• [PROBLEM REQUIREMENTS] Throughout the entries below, report every line where "distance" is found.
# # #
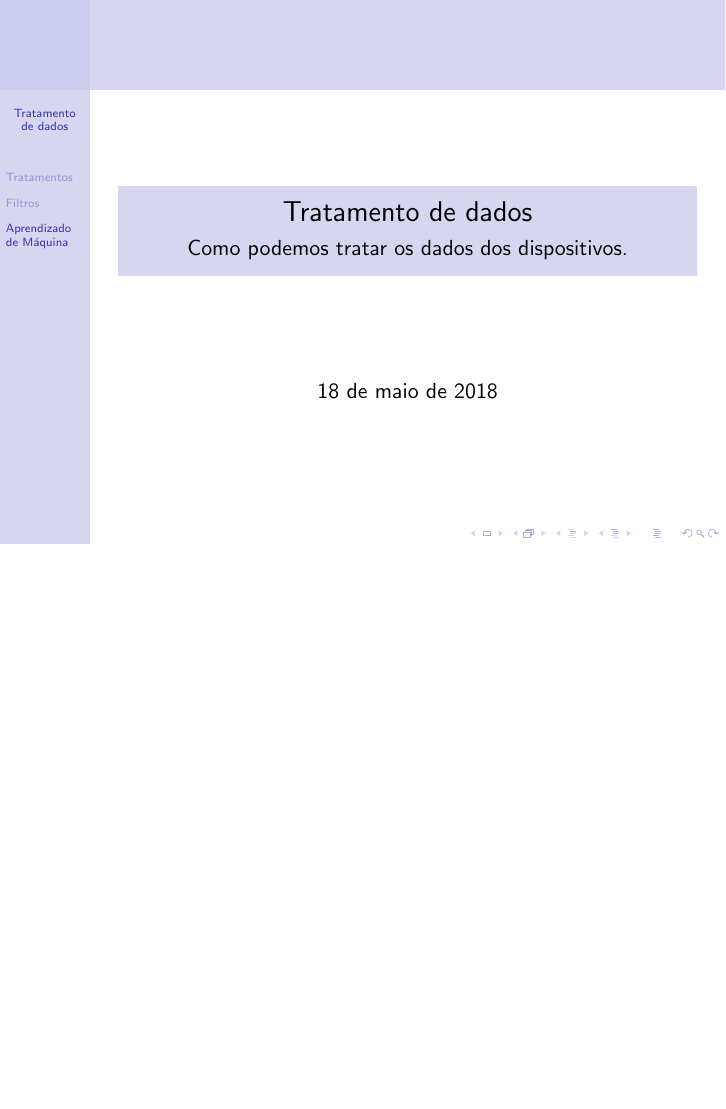
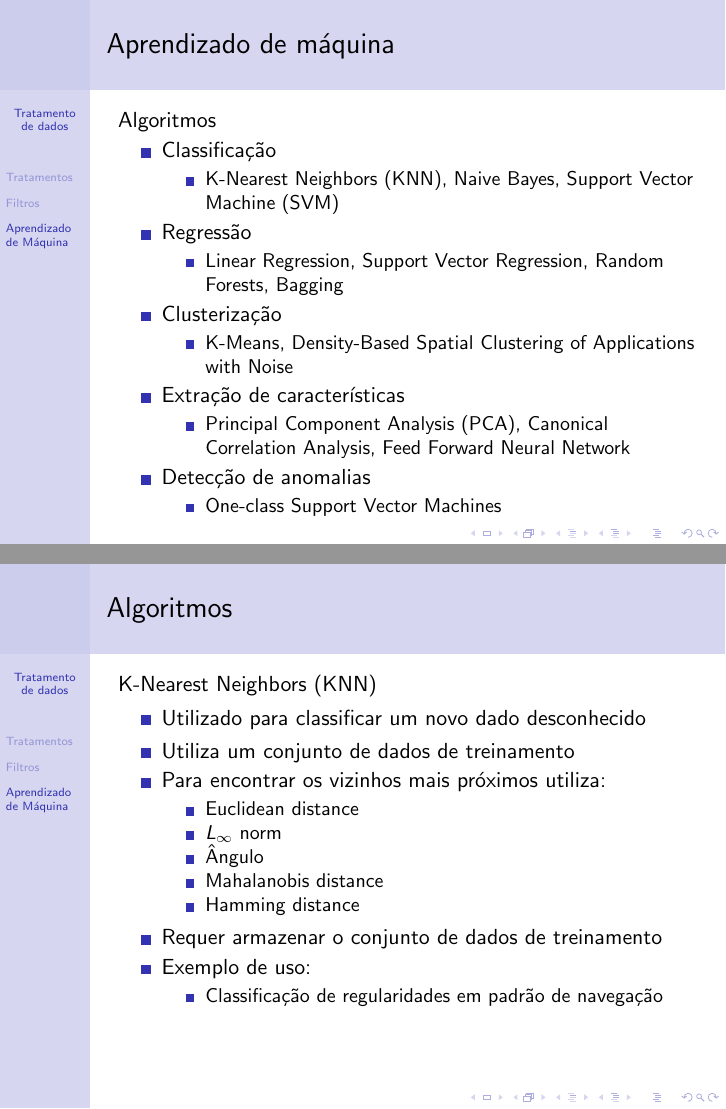
Before and after one commit to deusanyjunior/curso-fiot, LaTeX slides (5-tratamentodedados/tratamentodedados.tex): page 20 of 20 before the commit and pages 20 and 21 of 24 after it, the two joined at a grey line, the shorter picture padded with empty space. Compiled offline with pdfLaTeX.

Commit message:
adicionando conteúdo sobre algoritmos de aprendizado de máquina

```diff
--- a/5-tratamentodedados/tratamentodedados.tex
+++ b/5-tratamentodedados/tratamentodedados.tex
@@ -151,3 +151,51 @@ Por que?!
 \end{figure}
 \end{frame}
 
+\begin{frame}{Aprendizado de máquina}
+Algoritmos
+\begin{itemize}
+	\item Classificação
+	\begin{itemize}
+		\item K-Nearest Neighbors~(KNN), Naive Bayes, Support Vector Machine~(SVM)
+	\end{itemize}
+	\item Regressão
+	\begin{itemize}
+		\item Linear Regression, Support Vector Regression, Random Forests, Bagging
+	\end{itemize}
+	\item Clusterização
+	\begin{itemize}
+		\item K-Means, Density-Based Spatial Clustering of Applications with Noise
+	\end{itemize}
+	\item Extração de características
+	\begin{itemize}
+		\item Principal Component Analysis~(PCA), Canonical Correlation Analysis, Feed Forward Neural Network
+	\end{itemize}
+	\item Detecção de anomalias
+	\begin{itemize}
+		\item One-class Support Vector Machines
+	\end{itemize}
+\end{itemize}
+\end{frame}
+
+\begin{frame}{Algoritmos}
+K-Nearest Neighbors~(KNN)
+\begin{itemize}
+	\item Utilizado para classificar um novo dado desconhecido
+	\item Utiliza um conjunto de dados de treinamento
+	\item Para encontrar os vizinhos mais próximos utiliza:
+	\begin{itemize}
+		\item Euclidean distance
+		\item $L_\infty$ norm
+		\item Ângulo
+		\item Mahalanobis distance
+		\item Hamming distance
+	\end{itemize}
+	\item Requer armazenar o conjunto de dados de treinamento
+	\item Exemplo de uso:
+	\begin{itemize}
+		\item Classificação de regularidades em padrão de navegação
+	\end{itemize}
+\end{itemize}
+\end{frame}
+
+\begin{frame}{Algoritmos}
@@ -153,0 +205 @@ Por que?!
+	\item Utilizado para classificar um novo dado desconhecido
@@ -153,0 +218,2 @@ Por que?!
+\begin{frame}{Algoritmos}
+Support Vector Machine~(SVM)
```
Also changed, not shown: 5-tratamentodedados/tratamentodedados.pdf, 5-tratamentodedados/tratamentodedados.tex (25 more changed lines).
# # #
• [RESULT OF THE EXERCISE]
+		\item Euclidean distance
+		\item Mahalanobis distance
+		\item Hamming distance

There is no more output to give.